How did Dreamscape Immersive start?
Artanim, our tech partners from Geneva, saw this initial use in the medical context, having to do with either rehabilitation or performance improvement. I have not been an enormous fan of VR prior to this. I just found it a little bit lonely in there, the fact that I didn’t have a body and I was only connected by controllers. But when I found myself in Geneva in late 2016, actually entering into a digital world as a completely rendered avatar is full touch with all of my senses, untethered to a computer able to explore and walk around and be with other people — it just struck me that this was a qualitatively different sort of experience. One that could really support mainstream entertainment and beyond in education, training and other applications that we’re very much committed to now.
What is it like going from the movie world into working on VR?
In some ways, they are more seamless than one would think. I was actually just speaking to one of the producers of the newest “Avatar,” which is virtually an entirely digital movie. In a funny way, even though these are small experiences that try to tell a story in 12 to 14 minutes, it still comes down to the three acts and how you engage an audience. It’s sort of a microcosm of lots of the issues you deal with in making movies.
How was the business impacted by COVID?
In April of the first year of the pandemic, basically they all shut down for the better part of that entire summer going into that year. Luckily, as a company we had already begun some exciting work in the field of education and training. But we always hoped and waited for the moment when circumstances would allow us to come back to our first love, which is location-based entertainment. I’m happy to say all of our sites are open. The location in Jersey is, once again, under construction to be opened in the next few months. We’re open in Dubai, and we’re looking at expansion in the region there.
What sort of government agencies or training programs are you involved in?
Due to issues of classification, I can’t go into too much detail. What it mostly has to do with is the creation of simulated environments in which actors can train — either train competency, or abilities. So we create environments that allow people to train for certain things without having to move them all over the world.
So do you see people engaging in VR as an activity like they would go to a movie theater?

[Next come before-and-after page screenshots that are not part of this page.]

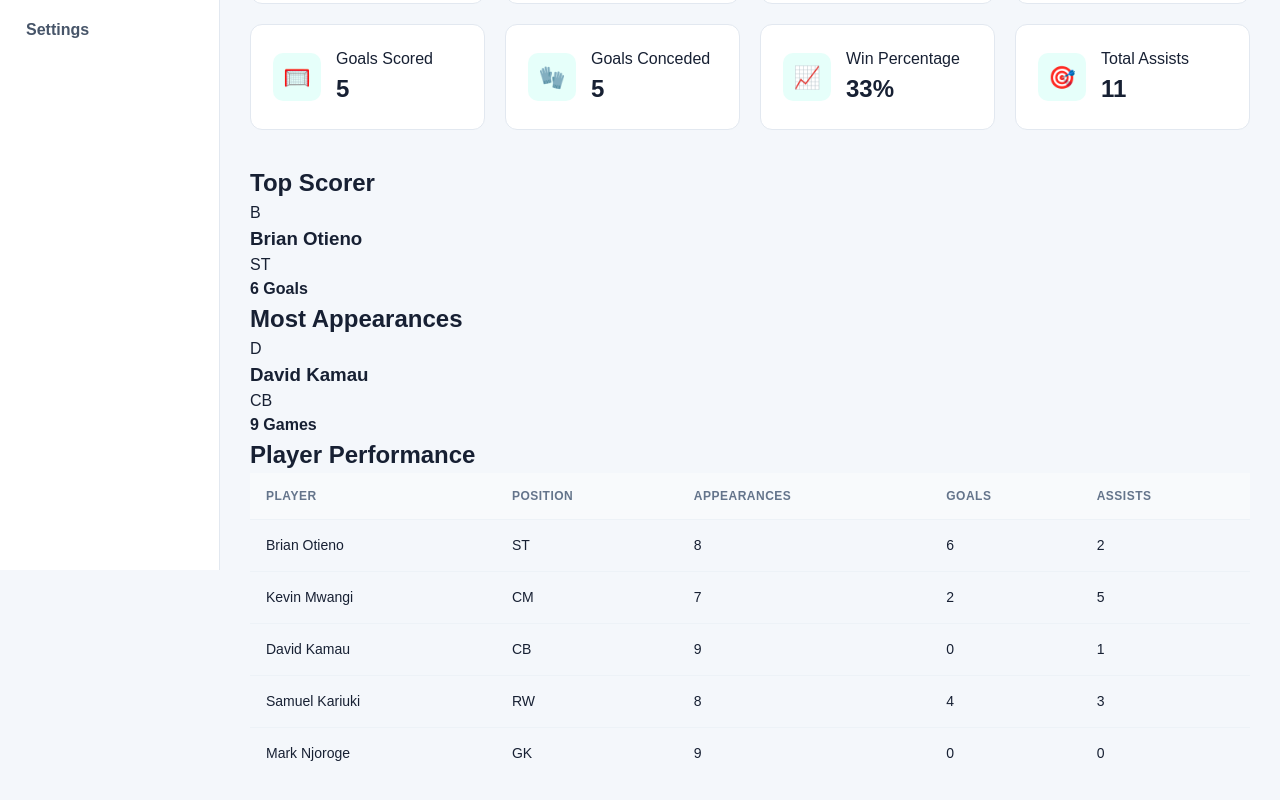
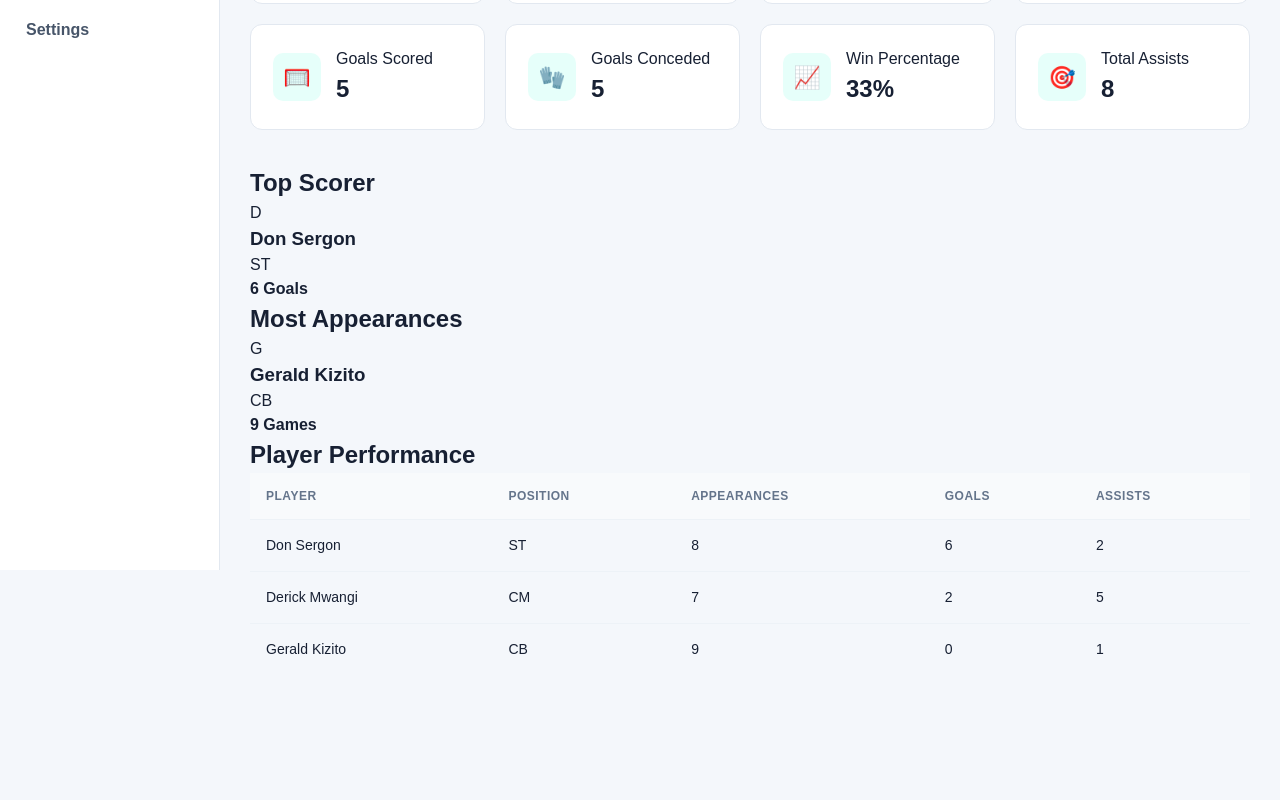
Before and after one commit to kizzytech2026/Foota, a React (Vite) app: page /statistics in a window 1280 px wide. Shown: the part 294-1094 px from the top of the page. After the commit the page ends 999 px from the top, so only its background shows below. Built offline with nearby package versions, Linux system fonts and the light colour scheme.

Commit message:
Made name changes

```diff
--- a/src/data/initialData.js
+++ b/src/data/initialData.js
@@ -48,7 +48,7 @@ export const initialMatches = [
 export const initialPlayers = [
   {
     id: 1,
-    name: "Brian Otieno",
+    name: "Don Sergon",
     position: "ST",
     appearances: 8,
     goals: 6,
@@ -56,7 +56,7 @@ export const initialPlayers = [
   },
   {
     id: 2,
-    name: "Kevin Mwangi",
+    name: "Derick Mwangi",
     position: "CM",
     appearances: 7,
     goals: 2,
@@ -64,26 +64,10 @@ export const initialPlayers = [
   },
   {
     id: 3,
-    name: "David Kamau",
+    name: "Gerald Kizito",
     position: "CB",
     appearances: 9,
     goals: 0,
     assists: 1,
   },
-  {
-    id: 4,
-    name: "Samuel Kariuki",
-    position: "RW",
-    appearances: 8,
-    goals: 4,
-    assists: 3,
-  },
-  {
-    id: 5,
-    name: "Mark Njoroge",
-    position: "GK",
-    appearances: 9,
-    goals: 0,
-    assists: 0,
-  },
 ];
--- a/src/pages/Squad.jsx
+++ b/src/pages/Squad.jsx
@@ -8,7 +8,7 @@ import "./Squad.css"
 const initialPlayers=[
   {
     id:1,
-    name:"Don Sergon",
+    name:"Brian Otieno",
     position:"ST",
     appearances:8,
     goals:6,
@@ -16,7 +16,7 @@ const initialPlayers=[
   },
   {
     id:2,
-    name:"Derick Mwangi",
+    name:"Kevin Mwangi",
     position:"CM",
     appearances:7,
     goals:2,
@@ -24,7 +24,7 @@ const initialPlayers=[
   },
   {
     id:3,
-    name:"Gerald Kizito",
+    name:"David Kamau",
     position:"CB",
     appearances:9,
     goals:0,
--- a/src/pages/Statistics.jsx
+++ b/src/pages/Statistics.jsx
@@ -149,7 +149,6 @@ function Statistics() {
       <div className="two-column">
         <div className="panel">
           <h2>Top Scorer</h2>
-
           {stats.topScorer ? (
             <div className="player-highlight">
               <div className="avatar">
```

I think they are separate activities. What we found was that there’s a new kind of night out that people enjoy around Dreamscape. So we’re seeing that people will go into the mall, do a Dreamscape and then walk around the mall and have dinner. Then come do another Dreamscape and maybe have a drink. And that sort of adds up to a new version of dinner and a movie, seeing these more snackable entertainment experiences in between a lot of other experiences. I think it coexists very nicely with movies. I think both media need each other.
Any other sectors you are interested in?
Health and wellness is most likely our next target. The ability to actually bring a patient inside a 3D rendering of whatever condition they’re being treated on, or take interns or residents into systems or have fully rendered avatar avatars for telemedicine. It’s not just the screen, but you have a sense of presence.
Last year, we have been working on education in a partnership with Arizona State University. That first project we’ve taken was our very first pilot Alien Zoo, and it’s becoming an immersive laboratory that will serve the needs of all introductory biology students, both nationally and internationally. It’s a way for students to become actual scientists inside of the virtual world. The idea of using VR as a way to scale education in person and remotely is a very exciting thing for me personally, and a very important aspect of our businesses.